So here’s a wonderfully funny game that turns our relationship with failure on its head, from self-criticism to celebration. The instructions below are from Ted DesMaisons’ blog, replicated here with permission from the author.


  • …Each person comes in front of the room one at a time.
  • After “claiming” the stage, that person shares with pride a made-up failure of theirs. Something like, “I put a pair of new blue jeans in with my mother’s clothes and everything turned blue,” is great—not completely inconsequential (like “I forgot to turn the lights off when I left home”) but also not devastating or traumatic (like “I ran over my dog…twice”).
  • Once they’ve shared the ‘failure’, the rest of the group gives them a wild and rousing ovation in celebration.
  • The person on stage should take a grand and vigorous, deep “ta-da!” bow, soaking in the applause to full effect. The game finishes when everyone’s had the chance to celebrate having ‘failed.’

Instruction Notes:

  • …Emphasize that the failures should be made up once the person gets to the stage. You don’t want to initiate a therapy session here.
  • Often times, kids will shrink from the applause and will want to take a quick bow and run off stage. The whole point is to soak it in. What would it be like if we celebrated our failures?
  • Make sure to model what you’re looking for before they start. If they see you delighting in the exercise, they’ll give themselves much more permission to do so.

Application Notes:

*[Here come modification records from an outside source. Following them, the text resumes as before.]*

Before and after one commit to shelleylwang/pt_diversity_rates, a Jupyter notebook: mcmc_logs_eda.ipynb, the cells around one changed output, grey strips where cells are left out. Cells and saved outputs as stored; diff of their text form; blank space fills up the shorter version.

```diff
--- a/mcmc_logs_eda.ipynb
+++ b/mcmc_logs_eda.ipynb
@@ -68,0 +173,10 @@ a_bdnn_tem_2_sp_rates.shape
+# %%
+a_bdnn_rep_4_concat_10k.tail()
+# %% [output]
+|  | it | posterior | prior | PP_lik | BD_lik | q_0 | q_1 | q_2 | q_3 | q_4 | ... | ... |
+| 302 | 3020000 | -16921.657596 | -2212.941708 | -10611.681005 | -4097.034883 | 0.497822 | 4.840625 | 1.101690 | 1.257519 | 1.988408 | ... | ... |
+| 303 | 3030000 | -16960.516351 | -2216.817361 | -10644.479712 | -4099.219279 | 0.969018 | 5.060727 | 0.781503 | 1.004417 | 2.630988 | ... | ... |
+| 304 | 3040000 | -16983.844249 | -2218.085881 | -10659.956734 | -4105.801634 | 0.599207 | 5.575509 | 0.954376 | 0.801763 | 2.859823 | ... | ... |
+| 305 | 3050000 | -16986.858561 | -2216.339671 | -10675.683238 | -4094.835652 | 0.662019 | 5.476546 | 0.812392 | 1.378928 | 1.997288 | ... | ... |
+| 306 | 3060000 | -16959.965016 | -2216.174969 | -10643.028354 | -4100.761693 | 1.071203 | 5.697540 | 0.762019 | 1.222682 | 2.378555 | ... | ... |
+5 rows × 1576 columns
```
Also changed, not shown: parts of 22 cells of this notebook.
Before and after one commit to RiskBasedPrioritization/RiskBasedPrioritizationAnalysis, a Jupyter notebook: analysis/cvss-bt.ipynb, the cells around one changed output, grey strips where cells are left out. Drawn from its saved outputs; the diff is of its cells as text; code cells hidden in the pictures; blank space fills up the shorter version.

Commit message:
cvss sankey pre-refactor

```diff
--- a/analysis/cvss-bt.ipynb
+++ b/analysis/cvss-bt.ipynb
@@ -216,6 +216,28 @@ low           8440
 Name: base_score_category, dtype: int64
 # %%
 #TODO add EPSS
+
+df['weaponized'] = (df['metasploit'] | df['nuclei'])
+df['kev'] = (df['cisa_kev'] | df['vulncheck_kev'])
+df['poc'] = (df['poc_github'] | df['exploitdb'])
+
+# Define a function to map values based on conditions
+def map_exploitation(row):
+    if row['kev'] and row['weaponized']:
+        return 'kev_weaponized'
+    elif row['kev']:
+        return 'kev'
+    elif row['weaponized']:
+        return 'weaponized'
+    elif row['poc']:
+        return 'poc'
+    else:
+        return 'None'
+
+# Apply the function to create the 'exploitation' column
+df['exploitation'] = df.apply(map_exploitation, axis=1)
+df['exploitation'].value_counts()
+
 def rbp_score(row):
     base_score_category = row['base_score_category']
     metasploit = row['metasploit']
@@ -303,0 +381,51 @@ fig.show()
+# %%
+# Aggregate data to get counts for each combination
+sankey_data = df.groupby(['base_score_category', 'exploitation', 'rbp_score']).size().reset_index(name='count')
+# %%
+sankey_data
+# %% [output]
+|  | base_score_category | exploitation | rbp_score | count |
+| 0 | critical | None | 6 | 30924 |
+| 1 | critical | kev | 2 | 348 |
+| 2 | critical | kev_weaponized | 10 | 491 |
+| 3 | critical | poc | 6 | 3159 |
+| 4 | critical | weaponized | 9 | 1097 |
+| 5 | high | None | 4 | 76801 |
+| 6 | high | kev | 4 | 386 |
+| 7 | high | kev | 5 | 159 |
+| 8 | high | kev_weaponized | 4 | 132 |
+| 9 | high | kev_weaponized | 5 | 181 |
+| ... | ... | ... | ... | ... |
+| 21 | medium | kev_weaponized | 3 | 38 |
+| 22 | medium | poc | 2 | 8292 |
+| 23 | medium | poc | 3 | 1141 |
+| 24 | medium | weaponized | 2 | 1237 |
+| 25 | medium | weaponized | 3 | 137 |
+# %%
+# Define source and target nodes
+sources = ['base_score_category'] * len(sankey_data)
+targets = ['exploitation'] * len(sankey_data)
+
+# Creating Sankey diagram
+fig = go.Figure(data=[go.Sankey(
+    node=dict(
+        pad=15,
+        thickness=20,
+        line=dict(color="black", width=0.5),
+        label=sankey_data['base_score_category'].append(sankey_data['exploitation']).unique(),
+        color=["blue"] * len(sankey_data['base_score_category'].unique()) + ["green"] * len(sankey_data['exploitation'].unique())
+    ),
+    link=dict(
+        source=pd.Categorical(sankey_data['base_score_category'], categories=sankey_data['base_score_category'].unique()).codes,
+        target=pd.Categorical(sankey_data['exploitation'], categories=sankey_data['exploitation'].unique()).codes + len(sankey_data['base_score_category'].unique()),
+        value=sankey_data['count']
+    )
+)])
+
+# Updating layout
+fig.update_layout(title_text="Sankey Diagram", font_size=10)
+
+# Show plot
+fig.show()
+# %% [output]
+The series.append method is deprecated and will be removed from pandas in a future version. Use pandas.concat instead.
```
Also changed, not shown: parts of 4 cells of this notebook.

  • Make sure to explain why you’re playing this game before you play it or to debrief it afterward: we’re trying to create a new relationship to what we think of as failure. When we fail, it often means we’re pushing ourselves to develop new skills. It means we’re taking risks. And our so-called ‘failures’ can lead us to possibilities we never would have imagined. That’s all worth celebrating.

My last post was about a game to introduce students to concentration practices. Keeping with that theme, this is a lovely Hindu story where the young protagonist’s concentration (on a mantra or prayer, in this case) is so profound that he becomes the North Start itself—staying motionless in the heavens as the stars spin endlessly around. What a lovely metaphor for finding a still point during meditation, even as thoughts and sensations spin on in the periphery.

To get to this story, follow this link and scroll down past the first short story to the title, “The Faith of A Child: The Story of Dhruva.